Extracted records:
§ §

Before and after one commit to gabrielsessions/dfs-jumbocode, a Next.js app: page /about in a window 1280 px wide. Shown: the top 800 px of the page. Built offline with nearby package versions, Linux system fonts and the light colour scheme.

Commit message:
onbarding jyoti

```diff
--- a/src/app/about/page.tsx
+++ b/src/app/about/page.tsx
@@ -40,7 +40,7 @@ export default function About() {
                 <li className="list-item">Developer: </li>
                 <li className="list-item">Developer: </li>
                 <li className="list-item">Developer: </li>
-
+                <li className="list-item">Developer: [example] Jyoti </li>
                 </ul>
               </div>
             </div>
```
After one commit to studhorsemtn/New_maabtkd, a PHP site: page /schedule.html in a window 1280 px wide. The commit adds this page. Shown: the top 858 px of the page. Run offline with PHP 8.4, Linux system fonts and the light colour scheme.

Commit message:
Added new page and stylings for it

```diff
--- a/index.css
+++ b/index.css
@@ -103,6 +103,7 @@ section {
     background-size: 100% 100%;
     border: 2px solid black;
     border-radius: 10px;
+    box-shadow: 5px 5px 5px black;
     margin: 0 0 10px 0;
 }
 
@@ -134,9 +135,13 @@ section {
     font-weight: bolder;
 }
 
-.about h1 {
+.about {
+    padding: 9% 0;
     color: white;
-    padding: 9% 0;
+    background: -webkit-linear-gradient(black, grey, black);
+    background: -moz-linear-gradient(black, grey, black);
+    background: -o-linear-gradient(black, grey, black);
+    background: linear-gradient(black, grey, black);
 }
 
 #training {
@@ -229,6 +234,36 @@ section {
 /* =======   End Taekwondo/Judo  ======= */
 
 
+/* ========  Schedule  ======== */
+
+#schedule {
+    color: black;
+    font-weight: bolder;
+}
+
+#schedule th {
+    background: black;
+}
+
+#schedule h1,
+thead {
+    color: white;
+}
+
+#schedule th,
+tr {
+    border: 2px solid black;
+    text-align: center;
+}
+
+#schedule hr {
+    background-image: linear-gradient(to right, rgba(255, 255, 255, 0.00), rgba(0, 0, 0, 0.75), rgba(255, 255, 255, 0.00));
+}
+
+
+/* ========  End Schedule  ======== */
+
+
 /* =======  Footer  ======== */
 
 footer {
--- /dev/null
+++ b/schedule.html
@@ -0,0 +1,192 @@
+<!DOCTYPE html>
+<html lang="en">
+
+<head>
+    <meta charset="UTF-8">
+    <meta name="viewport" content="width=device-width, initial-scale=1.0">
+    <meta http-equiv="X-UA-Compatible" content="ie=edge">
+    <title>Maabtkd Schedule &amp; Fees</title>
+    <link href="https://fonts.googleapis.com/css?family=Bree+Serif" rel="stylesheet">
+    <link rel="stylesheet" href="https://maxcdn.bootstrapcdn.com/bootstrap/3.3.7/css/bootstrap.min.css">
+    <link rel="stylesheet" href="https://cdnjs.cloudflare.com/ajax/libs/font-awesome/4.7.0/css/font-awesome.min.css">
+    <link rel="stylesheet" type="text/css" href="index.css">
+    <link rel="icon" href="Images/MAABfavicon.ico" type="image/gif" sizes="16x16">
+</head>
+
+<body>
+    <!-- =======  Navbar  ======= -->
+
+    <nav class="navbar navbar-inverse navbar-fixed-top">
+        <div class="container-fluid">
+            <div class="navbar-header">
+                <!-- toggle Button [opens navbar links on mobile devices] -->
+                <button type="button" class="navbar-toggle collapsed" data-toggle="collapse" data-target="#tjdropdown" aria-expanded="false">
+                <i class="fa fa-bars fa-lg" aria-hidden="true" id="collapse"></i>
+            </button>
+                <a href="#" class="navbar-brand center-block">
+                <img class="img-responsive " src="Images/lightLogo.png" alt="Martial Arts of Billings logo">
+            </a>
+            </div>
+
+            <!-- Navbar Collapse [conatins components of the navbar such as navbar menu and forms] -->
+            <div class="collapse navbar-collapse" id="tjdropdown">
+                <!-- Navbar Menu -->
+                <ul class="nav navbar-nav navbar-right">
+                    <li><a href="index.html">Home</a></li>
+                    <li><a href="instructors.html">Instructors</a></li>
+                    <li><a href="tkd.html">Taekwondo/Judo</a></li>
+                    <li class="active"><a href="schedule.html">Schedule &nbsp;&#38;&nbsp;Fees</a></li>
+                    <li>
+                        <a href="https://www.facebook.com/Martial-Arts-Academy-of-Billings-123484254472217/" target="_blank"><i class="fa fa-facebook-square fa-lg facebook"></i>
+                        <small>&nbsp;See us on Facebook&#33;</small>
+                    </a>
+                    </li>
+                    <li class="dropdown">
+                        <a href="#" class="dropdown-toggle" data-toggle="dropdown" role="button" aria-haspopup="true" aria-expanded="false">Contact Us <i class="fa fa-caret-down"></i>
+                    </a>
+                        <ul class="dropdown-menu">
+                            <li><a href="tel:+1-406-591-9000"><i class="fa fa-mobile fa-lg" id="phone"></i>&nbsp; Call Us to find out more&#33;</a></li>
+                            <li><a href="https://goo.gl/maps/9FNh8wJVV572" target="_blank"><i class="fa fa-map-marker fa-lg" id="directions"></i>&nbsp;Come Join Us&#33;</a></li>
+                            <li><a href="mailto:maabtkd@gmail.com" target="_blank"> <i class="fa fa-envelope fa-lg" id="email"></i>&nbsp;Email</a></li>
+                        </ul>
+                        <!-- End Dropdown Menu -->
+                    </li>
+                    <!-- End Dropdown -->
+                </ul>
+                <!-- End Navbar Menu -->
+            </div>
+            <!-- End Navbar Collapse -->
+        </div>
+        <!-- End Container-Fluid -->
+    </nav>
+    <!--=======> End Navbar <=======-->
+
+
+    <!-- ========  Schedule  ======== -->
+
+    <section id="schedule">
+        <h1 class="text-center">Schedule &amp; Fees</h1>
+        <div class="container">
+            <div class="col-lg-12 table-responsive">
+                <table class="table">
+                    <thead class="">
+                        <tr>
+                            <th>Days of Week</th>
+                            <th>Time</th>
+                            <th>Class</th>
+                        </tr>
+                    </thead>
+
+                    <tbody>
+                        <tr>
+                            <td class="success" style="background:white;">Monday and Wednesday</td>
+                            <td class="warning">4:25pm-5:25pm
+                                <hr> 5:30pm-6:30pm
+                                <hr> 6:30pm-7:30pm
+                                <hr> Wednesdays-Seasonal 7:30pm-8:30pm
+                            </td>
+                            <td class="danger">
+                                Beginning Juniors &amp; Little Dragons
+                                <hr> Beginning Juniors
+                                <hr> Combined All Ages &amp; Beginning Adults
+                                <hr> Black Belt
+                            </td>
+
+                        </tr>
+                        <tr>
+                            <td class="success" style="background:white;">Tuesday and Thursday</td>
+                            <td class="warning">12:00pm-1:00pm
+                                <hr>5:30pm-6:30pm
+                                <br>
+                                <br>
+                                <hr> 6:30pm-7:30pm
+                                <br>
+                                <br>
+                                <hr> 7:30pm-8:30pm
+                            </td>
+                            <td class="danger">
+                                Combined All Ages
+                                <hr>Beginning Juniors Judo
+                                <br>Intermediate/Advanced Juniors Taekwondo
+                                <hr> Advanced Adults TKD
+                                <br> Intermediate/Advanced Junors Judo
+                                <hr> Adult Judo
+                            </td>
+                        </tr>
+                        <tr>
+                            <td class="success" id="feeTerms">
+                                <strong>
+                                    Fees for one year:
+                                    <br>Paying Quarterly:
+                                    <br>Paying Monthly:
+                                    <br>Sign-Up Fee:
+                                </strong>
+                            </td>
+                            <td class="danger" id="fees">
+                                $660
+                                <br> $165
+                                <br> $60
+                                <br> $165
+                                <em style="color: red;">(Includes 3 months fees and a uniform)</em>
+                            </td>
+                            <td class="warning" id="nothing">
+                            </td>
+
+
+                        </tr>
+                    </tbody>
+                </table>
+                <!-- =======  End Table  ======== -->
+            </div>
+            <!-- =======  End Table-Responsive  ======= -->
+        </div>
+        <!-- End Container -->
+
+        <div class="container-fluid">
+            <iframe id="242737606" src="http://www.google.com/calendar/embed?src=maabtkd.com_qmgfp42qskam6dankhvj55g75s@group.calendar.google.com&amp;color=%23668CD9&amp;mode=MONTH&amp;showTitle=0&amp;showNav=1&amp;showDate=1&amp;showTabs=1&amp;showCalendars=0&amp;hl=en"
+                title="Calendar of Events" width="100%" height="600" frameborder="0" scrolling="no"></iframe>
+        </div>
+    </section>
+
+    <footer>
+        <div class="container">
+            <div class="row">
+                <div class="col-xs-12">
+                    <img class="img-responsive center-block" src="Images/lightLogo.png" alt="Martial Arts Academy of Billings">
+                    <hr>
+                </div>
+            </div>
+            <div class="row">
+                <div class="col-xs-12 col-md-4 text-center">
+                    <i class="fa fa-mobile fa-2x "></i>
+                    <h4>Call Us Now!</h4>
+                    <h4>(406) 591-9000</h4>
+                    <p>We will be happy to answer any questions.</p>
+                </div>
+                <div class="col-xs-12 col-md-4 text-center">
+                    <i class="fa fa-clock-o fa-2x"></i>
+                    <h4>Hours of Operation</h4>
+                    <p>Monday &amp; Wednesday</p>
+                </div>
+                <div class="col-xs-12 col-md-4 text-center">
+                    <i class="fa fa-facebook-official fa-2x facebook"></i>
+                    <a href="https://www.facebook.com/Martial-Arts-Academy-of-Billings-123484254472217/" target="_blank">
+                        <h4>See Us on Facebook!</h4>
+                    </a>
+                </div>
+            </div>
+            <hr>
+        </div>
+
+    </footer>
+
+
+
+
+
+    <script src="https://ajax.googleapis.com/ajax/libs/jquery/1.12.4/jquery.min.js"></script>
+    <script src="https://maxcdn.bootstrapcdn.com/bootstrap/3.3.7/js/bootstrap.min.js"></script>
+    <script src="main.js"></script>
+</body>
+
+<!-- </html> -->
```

§ §

Directions for this task: How many of the lines above hold "https"? Answer with only the number.

Written answer: 8